52 kg: Top-ranked Yuka Nishida of Japan … isn’t competing. Japan’s spot goes instead to third-ranked Misato Nakamura, who barely trails Mongolia’s Bundmaa Munkhbaatar for the top ranking among those actually prepping to battle in London. Brazil’s Erika Miranda and Algeria’s Soraya Haddad are next on the list, though they didn’t make the top six at Worlds. Haddad, though, got bronze in Beijing. If you’re willing to shake off results from Worlds as a mere question of when athletes had to face one of the Japanese favorites, the rankings might be a better predictor here, anyway. Was JPN-MGL-RUS-ESP; now Japan, Mongolia, Brazil, Algeria
57 kg: If you’re already getting bored with seeing Japan ranked first, skip this class. Aiko Sato won the world title, and yet she has been omitted in favor of top-ranked Kaori Matsumoto. Portugal’s Telma Monteiro is at least relatively close in the rankings. Then it’s Brazil’s Rafaela Silva, the world runner-up, and France’s Automne Pavia. Romania’s Corina Caprioriu is ranked sixth and fought her way through the repechage at Worlds to take third away from the USA’s Marti Malloy. The American is an outside threat — ranked 11th (10th when you remove the second Japanese judoka), and the IJF preview ranks her among the “not unknown competitors.” All right, then. Was JPN-POR-AUT-FRA; now Japan, Portugal, Brazil, Romania
63 kg: Japan’s Yoshie Ueno … lost in the world final! We have a competitive weight class! Ueno did retake the top ranking from world champion Gevrise Emane of France, but it’s close. Slovenia’s Urska Zolnir isn’t far back. Then it’s a drop to China’s Xu Lili, but note that one third-place match at Worlds was all-Dutch affair. 2008 bronze medalist Elisabeth Willeboordse, fifth in the Olympic ranking list, lost that one but took the Olympic berth anyway. Was JPN-FRA-GER-NED; now Japan, France, Slovenia, Netherlands

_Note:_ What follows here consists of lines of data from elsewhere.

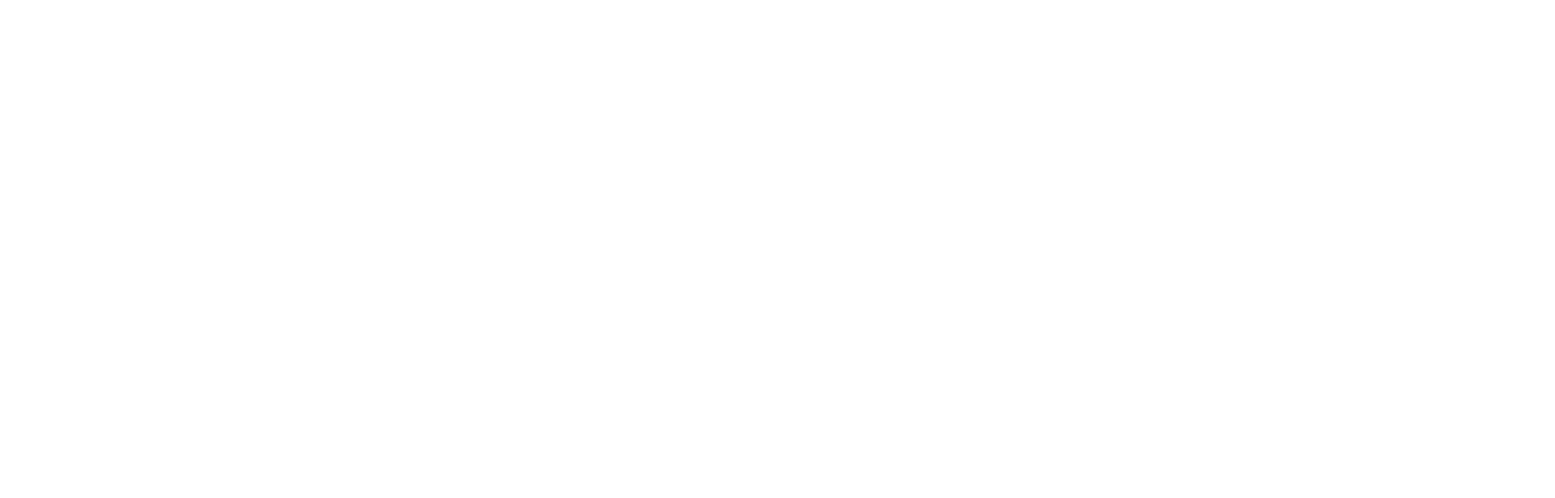
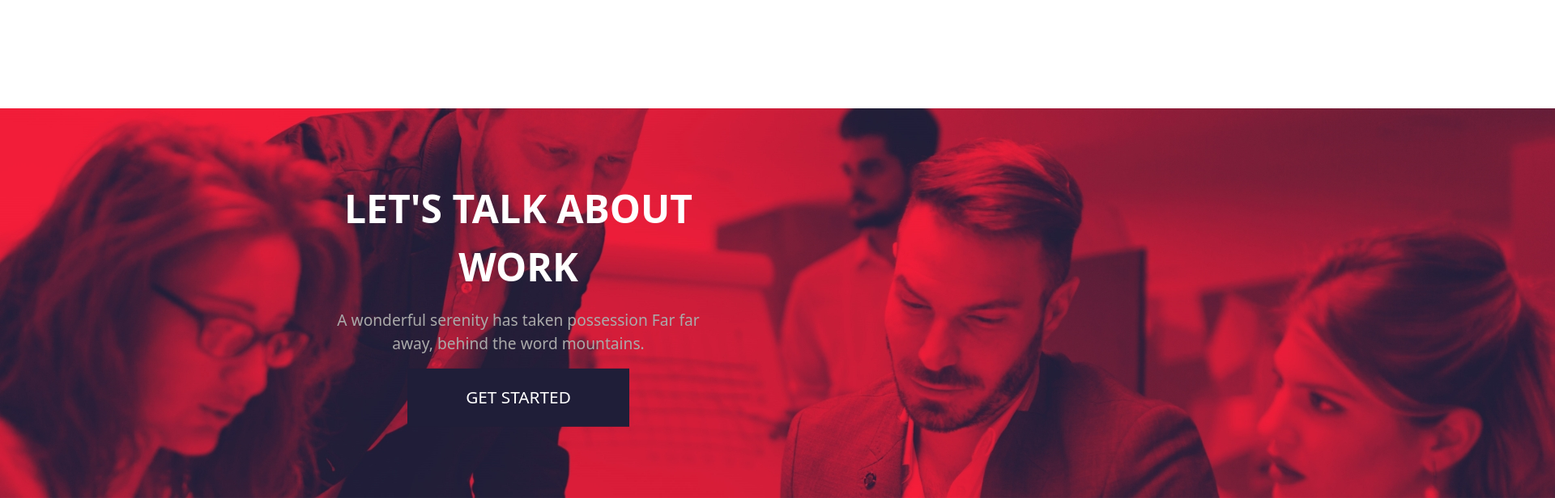
Before and after one commit to leonardopozzan/proj-html-vuejs, a Vue app: page / in a window 1280 px wide. Shown: the part 5816-6432 px from the top of the page at 81% size, 1920 px wide, since content can reach past the window. Before the commit the page ends 5950 px from the top, so only its background shows below. Built offline with nearby package versions, Linux system fonts and the light colour scheme; the HTML template or start-up script is replaced by a standard one.

Commit message:
section let's talk

```diff
--- a/src/assets/_variables.scss
+++ b/src/assets/_variables.scss
@@ -7,6 +7,6 @@
 $bg-turchese: #527CEB;
 $bg-acqua-button: #39FFBF;
 $bg-red-button: #F00E2E;
-$bg-blue-button: #201E38;
+$bg-blue-button: #1F1E38;
 $bg-viloet-button: #36354C;
 $text-grey: #AAA;
--- /dev/null
+++ b/src/components/Contacts.vue
@@ -0,0 +1,41 @@
+<template>
+    <section class="position-relative">
+        <div class="img-box"><img src="img/business-people-working-together-on-project-and-B3MZ4TX.jpg" alt=""></div>
+        <div class="box">
+            <div class="title">let's talk about work</div>
+            <div class="sub-title">A wonderful serenity has taken possession Far far away, behind the word mountains.</div>
+            <ButtonComponent text="get started" bgColor="#1F1E38" textColor="#FFF"/>
+        </div>
+    </section>
+</template>
+
+<script>
+import ButtonComponent from './ButtonComponent.vue';
+
+    export default {
+    components: { ButtonComponent }
+}
+</script>
+
+<style lang="scss" scoped>
+@use '../assets/variables' as *;
+@use '../assets/mixins' as *;
+section{
+    .box{
+        width: 40%;
+        position: absolute;
+        top: 50%;
+        left: 50%;
+        transform: translate(-50%,-50%);
+        text-align: center;
+        .title{
+            @include myTitle();
+        }
+        .sub-title{
+            font-size: 1.2rem;
+            color: $text-grey;
+            padding: 1rem 2rem;
+        }
+    }
+}
+</style>
--- a/src/components/MainComponent.vue
+++ b/src/components/MainComponent.vue
@@ -4,6 +4,7 @@
     <Project />
     <Testimonial />
     <Blog />
+    <Contacts />
 </template>
 
 <script>
@@ -12,9 +13,10 @@
 import Testimonial from './Testimonial.vue';
 import DescriptionComponent from './DescriptionComponent.vue';
 import Blog from './Blog.vue';
+import Contacts from './Contacts.vue';
 
     export default {
-    components: { DescriptionComponent, AboutUs, Project, Testimonial, Blog }
+    components: { DescriptionComponent, AboutUs, Project, Testimonial, Blog, Contacts }
 }
 </script>
 
```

70 kg: Ronda Rousey’s former home had no Japanese judokas in the semifinals at Worlds, though Yoriko Kunihara emerged from the repechage to take a share of third. (Naturally, she lost her spot on the Japanese team to third-ranked Haruka Tachimoto.) France’s Lucie Decosse was a silver medalist at 63 kg in Beijing, and she has the world title and top spot in the world rankings here. The Netherlands’ Edith Bosch, who shared bronze with Rousey in Beijing, was the world runner-up and second in the rankings. The other spot on our projected podium is a tough call between athletes from (in ranking order) Slovenia, South Korea, China and Hungary, but we’ll give it the latter (Anett Meszaros) because she has repeatedly made it to the podium at Worlds. Was FRA-HUN-KOR-JPN; now France, Netherlands, Hungary, Japan
78 kg: Kayyyyla. No, Eric Clapton probably won’t show up to serenade her, but the USA’s Kayla Harrison won the world title in 2010 and will get plenty of attention, having shared her frightening story of sex abuse. She was on the podium again in 2011, taking third behind Japan’s Akari Ogata and France’s Audrey Tcheumeo. Brazil’s Mayra Aguiar took the other spot on the 2011 podium. The rankings: Aguiar, Ogata, Tcheumeo, Harrison. Looks like we have our projected podium. Was CHN-JPN-USA-FRA; now Brazil, Japan, USA, France
+78kg: China had the selection dilemma here, with Olympic and world champion Tong Wen getting the nod over world runner-up (and top-ranked) Qin Qian. Then it’s Japan’s Mika Sugimoto, third at Worlds and second on the Olympic list. Russia’s Elena Ivashchenko took the other spot on the 2011 podium and is fourth on the Olympic list behind Slovenia’s Lucija Polavder, a bronze medalist in Beijing along with Cuba’s Idalys Ortiz. Was JPN-SLO-CHN-CUB; now China, Japan, Russia, Cuba